Between January and September 2010, AHRQ partnered with seven Quality Improvement Organizations (QIOs) to deliver a series of onsite learning sessions and provider support calls focusing on implementation of the AHRQ-funded toolkit, Medications at Transitions and Clinical Handoffs (MATCH). These events were part of a QIO Learning Network established through an AHRQ Knowledge Transfer project. As a result of this project, Primaris, the QIO for Missouri, worked with three hospitals in the State to develop a single medication history list based on the AHRQ toolkit.
The goal of the MATCH toolkit is to decrease the number of patients who receive potentially conflicting medications when they leave the hospital or are transferred between different health care settings. The toolkit helps accomplish this goal by providing clear instructions on creating flowcharts to avoid gaps in reconciling medications, identifying roles and responsibilities for medication reconciliation, collecting data to measure progress toward improved patient safety, and assisting in the design and implementation of a single, shared medication history called the "One Source of Truth." MATCH is designed to assist clinicians in all types of organizations—including hospitals and outpatient settings—and is compatible with both electronic medical records and paper-based systems.
Citizens Memorial Healthcare in Bolivar, Missouri, created a "One Source of Truth" list for use by its hospital, long-term care, outpatient clinics, and home care services. The health system defined and standardized a process for medication reconciliation and worked with its electronic medical record vendor to accommodate this approach. The long-term care facility implemented a new "One Source of Truth" list for the permanent documentation of a home medication list in the medical record. Kim Maples, RN, BSN, Information Services Specialist, says, "Participating in this project not only raised awareness of medication reconciliation, but also identified issues that were happening across the heath system that weren't being addressed at an organizational level."
Cooper County Memorial Hospital in Boonville, Missouri, had a medication reconciliation process that was buried in a 12-page admission assessment. The hospital developed a "One Source of Truth" medication list that was pilot tested and implemented throughout the facility. Compliance with collection of a home medication list improved from 85 to 90 percent, with list completeness improving from 30 to 70 percent. Sheryl Hopkins, RN, Clinical Staff Educator, says, "Involvement in the medication reconciliation project has given me the satisfaction of being able to directly impact patient safety."

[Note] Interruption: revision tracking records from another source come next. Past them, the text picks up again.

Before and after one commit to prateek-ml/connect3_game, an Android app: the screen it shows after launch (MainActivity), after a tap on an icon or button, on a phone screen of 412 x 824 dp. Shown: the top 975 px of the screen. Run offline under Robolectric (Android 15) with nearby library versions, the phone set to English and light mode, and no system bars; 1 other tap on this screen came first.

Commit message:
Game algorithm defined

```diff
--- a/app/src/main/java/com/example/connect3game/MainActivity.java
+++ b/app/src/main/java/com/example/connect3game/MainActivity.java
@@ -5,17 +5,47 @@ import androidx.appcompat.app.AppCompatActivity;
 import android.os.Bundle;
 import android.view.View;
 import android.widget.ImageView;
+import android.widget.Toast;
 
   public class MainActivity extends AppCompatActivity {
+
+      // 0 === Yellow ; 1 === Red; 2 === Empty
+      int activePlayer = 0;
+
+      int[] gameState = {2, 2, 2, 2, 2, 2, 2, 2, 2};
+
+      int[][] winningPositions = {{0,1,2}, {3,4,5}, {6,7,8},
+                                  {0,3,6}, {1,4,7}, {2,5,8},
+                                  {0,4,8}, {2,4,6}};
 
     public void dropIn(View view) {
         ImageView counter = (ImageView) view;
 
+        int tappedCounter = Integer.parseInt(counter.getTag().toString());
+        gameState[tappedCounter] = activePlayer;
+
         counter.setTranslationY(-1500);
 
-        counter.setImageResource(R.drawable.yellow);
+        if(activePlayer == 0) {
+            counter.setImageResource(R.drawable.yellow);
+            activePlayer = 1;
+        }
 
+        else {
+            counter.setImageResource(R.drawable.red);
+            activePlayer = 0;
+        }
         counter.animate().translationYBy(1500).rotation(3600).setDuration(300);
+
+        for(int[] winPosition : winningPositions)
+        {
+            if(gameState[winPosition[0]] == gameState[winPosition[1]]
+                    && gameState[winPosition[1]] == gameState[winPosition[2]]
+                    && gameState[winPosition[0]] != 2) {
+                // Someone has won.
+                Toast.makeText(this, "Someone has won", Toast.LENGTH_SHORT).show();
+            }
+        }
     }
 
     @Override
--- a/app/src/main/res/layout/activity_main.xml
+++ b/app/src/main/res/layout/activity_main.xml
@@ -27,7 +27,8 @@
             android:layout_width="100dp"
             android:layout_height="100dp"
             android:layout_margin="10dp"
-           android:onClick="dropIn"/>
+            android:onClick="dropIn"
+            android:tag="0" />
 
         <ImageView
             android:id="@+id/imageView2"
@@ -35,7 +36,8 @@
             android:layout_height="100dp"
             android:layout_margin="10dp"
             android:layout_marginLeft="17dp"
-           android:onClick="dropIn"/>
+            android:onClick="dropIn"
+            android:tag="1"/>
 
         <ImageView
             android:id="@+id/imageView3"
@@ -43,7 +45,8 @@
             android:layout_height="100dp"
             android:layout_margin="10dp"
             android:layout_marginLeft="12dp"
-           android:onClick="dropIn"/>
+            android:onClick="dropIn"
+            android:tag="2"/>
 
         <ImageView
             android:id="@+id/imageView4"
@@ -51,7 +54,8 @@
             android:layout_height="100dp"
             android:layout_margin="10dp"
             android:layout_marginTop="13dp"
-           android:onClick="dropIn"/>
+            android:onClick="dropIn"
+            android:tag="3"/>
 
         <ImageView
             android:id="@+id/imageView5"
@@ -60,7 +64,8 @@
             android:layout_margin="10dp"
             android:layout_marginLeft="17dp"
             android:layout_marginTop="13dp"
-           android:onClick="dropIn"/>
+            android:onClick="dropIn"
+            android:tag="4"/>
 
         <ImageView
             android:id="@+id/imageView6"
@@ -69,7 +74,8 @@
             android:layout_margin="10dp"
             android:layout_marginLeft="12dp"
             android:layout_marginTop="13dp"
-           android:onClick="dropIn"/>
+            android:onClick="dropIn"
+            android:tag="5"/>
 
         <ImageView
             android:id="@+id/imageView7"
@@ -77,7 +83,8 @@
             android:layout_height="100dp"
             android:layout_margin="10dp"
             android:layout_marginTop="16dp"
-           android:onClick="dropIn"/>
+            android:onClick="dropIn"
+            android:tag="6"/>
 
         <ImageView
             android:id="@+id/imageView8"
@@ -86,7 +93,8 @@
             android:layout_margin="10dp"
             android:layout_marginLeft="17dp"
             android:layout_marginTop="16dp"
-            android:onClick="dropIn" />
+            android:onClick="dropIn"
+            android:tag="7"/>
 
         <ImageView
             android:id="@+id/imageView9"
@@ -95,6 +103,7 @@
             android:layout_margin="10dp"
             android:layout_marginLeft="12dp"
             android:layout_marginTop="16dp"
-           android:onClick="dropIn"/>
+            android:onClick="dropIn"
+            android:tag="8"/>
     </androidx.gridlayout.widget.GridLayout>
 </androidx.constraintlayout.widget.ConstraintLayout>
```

Texas County Memorial Hospital in Houston, Missouri, had an electronic medical record system that did not support the "One Source of Truth" medication history list. According to Amanda Turpin, RN, BSN, Quality Management Director, "Participation in the medication reconciliation project demonstrated how important having a 'One Source of Truth' list is in developing an effective medication reconciliation process. It helped us obtain support for the purchase of an upgraded software program that included a 'One Source of Truth' approach for medication reconciliation."
AHRQ QIO Learning Network session activities were held in partnership with Primaris. Kristine Gleason, RPh, of Northwestern Memorial Hospital, developed the MATCH toolkit, and presented information during onsite learning sessions and provided expert support during calls with hospital staff.